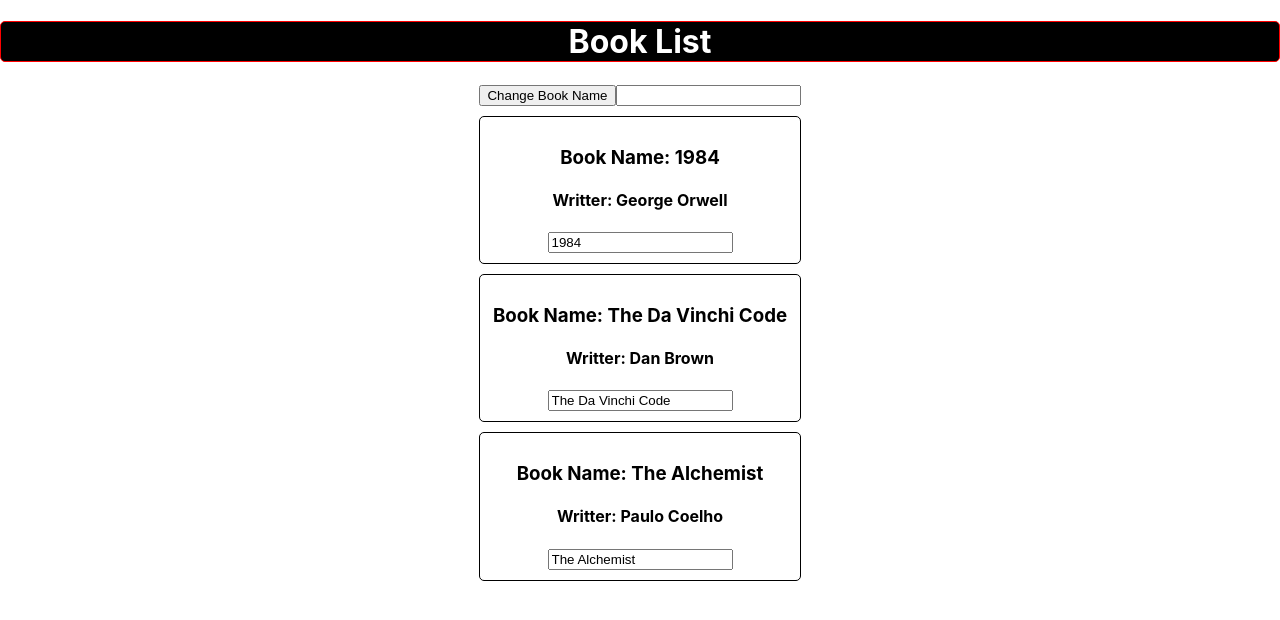
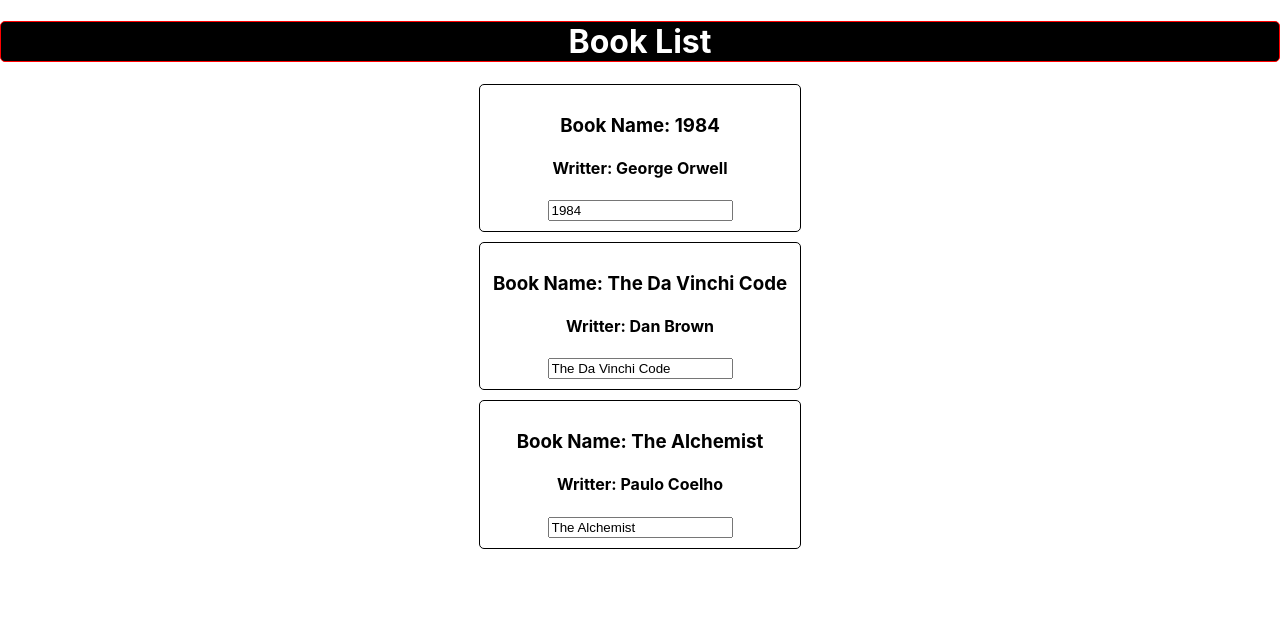
Before and after one commit to kamrulerp/MyReactApp, a React (Create React App) app: page / in a window 1280 px wide. Shown: the top 620 px of the page. Built offline with nearby package versions, Linux system fonts and the light colour scheme.

Commit message:
Component lists 3 video completed

```diff
--- a/src/App.js
+++ b/src/App.js
@@ -6,9 +6,9 @@
 
   state = {
     books: [
-      {bookName: "1984", writter: "George Orwell"},
-      {bookName: "The Da Vinchi Code", writter: "Dan Brown"},
-      {bookName: "The Alchemist", writter: "Paulo Coelho"}
+      {id: 1, bookName: "1984", writter: "George Orwell"},
+      {id: 2, bookName: "The Da Vinchi Code", writter: "Dan Brown"},
+      {id: 3, bookName: "The Alchemist", writter: "Paulo Coelho"}
     ]
   }
 
@@ -32,6 +32,17 @@
     });
   }
 
+  deleteBookState = (index) => {
+    //const books = this.state.books.slice();
+    //const books = this.state.books.map(item);
+    const books = [...this.state.books];
+    books.splice(index, 1);
+    this.setState({
+      books : books
+    });
+  }
+
+
   render(){
     const style ={
       border: "1px solid red",
@@ -40,22 +51,23 @@
       color: "white"
     };
 
+    const booksStates = this.state.books;
+    const books = booksStates.map((book,index) =>{
+      return(
+        <Book
+          bookName={book.bookName}
+          writter = {book.writter}
+          deleteState = {() => this.deleteBookState(index)}
+          key = {book.id}
+        />
+      );
+    });
+
     return(
       <div className="App">
         <h1 style={style}>Book List</h1>
-        <button onClick={this.changeBookName.bind(this, "Nineteen Eighty-Four")}>Change Book Name</button>
+        {books}
 
-        <input type="text" onChange={this.changeWithInputState} />
-
-        <Book
-         bookName={this.state.books[0].bookName}
-         writter={this.state.books[0].writter}
-         inputName = {this.changeWithInputState}/>
-        <Book bookName={this.state.books[1].bookName}
-         writter={this.state.books[1].writter}/>
-        <Book bookName={this.state.books[2].bookName}
-         writter={this.state.books[2].writter}
-         change = {this.changeBookName.bind(this, "Nineteen 84")} />
       </div>
     );
   }
--- a/src/Components/Book.js
+++ b/src/Components/Book.js
@@ -4,7 +4,7 @@
 const Book = props => {
     return(
         <div className="Book">
-            <h3 onClick={props.change}>Book Name: {props.bookName}</h3>
+            <h3 onClick={props.deleteState}>Book Name: {props.bookName}</h3>
             <h4>Writter: {props.writter}</h4>
             <input type="text" onChange={props.inputName} value={props.bookName} />
         </div>
```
○ ○ ○ ○ ○ ○ ○
**WHAT IS NEEDED**.
Find and copy each line above holding "const".

**OUTPUT FOR THIS EXERCISE**.
+    //const books = this.state.books.slice();
+    //const books = this.state.books.map(item);
+    const books = [...this.state.books];
     const style ={
+    const booksStates = this.state.books;
+    const books = booksStates.map((book,index) =>{
 const Book = props => {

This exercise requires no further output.